Kelley Holmes, AIA, NOMA, an associate in Quinn Evans’ Richmond office, discusses in her words how finding her passions early on in her life and career were essential to her success.
For me, the true interest in architecture came from chance. My dad’s job involved him being heavy into technology and burgeoning technology, so I had the privilege from a young age of growing up in a household that had computers, which was a rarity for the late–eighties and early-nineties.
When I was 10 years old, my dad purchased a new computer, and it came with all these extra programs on a CD-ROM. One of them was a very basic design program where the user can layout walls, rooms, and add furniture, which sparked my initial interest in design. Later, when I was in high school, my father connected me with a local architect for a one-day job shadow program. But it wasn’t just any architect, it was a woman, which — unbeknownst to me — was uncommon for that time in rural Virginia. Looking back, that experience had a pretty big impact on me, allowing me to see myself in this field.
The work that I do in the Richmond office at Quinn Evans is mostly education-based projects focused around lifelong learning — K-12 schools, museums, higher education, and libraries. The coolest part about it is that a lot of the work that I’ve done is here in Richmond, where I live. I can drive around and see it, but also visually see and feel the impact our designs have on the communities that they serve.
Perhaps the most emotional moment that I had, as an architect, was working on the Fairfield Area Library in Henrico County.
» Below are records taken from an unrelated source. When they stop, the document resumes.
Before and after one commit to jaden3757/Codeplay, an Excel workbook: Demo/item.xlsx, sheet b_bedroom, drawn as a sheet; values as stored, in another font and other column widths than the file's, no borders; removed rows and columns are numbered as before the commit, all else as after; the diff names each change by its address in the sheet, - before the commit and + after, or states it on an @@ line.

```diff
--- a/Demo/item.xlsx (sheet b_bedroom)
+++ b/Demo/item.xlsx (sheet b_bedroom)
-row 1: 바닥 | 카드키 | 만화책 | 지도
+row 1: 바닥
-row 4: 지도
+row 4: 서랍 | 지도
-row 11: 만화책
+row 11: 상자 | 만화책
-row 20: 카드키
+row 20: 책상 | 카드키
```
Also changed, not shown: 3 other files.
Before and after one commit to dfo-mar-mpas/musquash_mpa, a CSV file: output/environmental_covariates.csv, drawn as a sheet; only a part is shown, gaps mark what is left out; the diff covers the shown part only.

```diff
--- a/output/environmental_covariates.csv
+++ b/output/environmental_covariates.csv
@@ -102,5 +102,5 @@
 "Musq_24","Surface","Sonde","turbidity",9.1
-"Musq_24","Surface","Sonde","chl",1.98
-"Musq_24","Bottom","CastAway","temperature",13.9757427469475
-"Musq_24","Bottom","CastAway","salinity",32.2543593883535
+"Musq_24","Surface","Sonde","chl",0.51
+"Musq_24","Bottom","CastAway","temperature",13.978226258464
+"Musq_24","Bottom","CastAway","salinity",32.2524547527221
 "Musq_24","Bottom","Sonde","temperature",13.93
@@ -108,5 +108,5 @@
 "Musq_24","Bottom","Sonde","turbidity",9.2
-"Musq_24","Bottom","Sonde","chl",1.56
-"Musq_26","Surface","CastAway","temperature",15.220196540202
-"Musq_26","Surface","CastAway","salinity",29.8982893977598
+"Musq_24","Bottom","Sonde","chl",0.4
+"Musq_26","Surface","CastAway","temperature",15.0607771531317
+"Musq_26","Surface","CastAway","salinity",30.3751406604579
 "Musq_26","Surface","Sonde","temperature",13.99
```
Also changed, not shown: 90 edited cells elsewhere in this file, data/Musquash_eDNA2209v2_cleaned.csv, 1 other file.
It was one of the first projects in which I was the project architect from start to finish — where I was truly able to shape and influence the building itself throughout that process. On opening day, the county hosted a ribbon-cutting ceremony. A massive crowd of community residents gathered around, which I feel doesn’t always happen on new projects, and as soon as that ribbon was cut, they immediately wanted to get through the doors and start using the library. It was really moving for me to watch how happy they all were and how excited they were to begin using the irreplaceable resources that the library provides. Moments like this makes a career in architecture all worth it.
I’ve been working in education-based markets for the last nine years and I love it. It gives me that sense of giving back—that good energy you get from volunteering, but you’re doing it as your day job, which is awesome. Beyond my work at Quinn Evans, I also deeply believe in growing the next generation of designers and design leaders. I do so through a magnitude of volunteer work which includes serving as a steering committee member for AIA Richmond’s Richmond Women in Design (RWiD), as a board member with the ACE Mentor Program of RVA, as a board member with the Virginia Chapter of the National Organization of Minority Architects (VANOMA), and as a mentor with USGBC Virginia’s Connect the Dots Green School Challenge. All these amazing organizations offer me the ability to connect with young professionals and students across the Commonwealth, and to help provide them with that spark that my father once provided me.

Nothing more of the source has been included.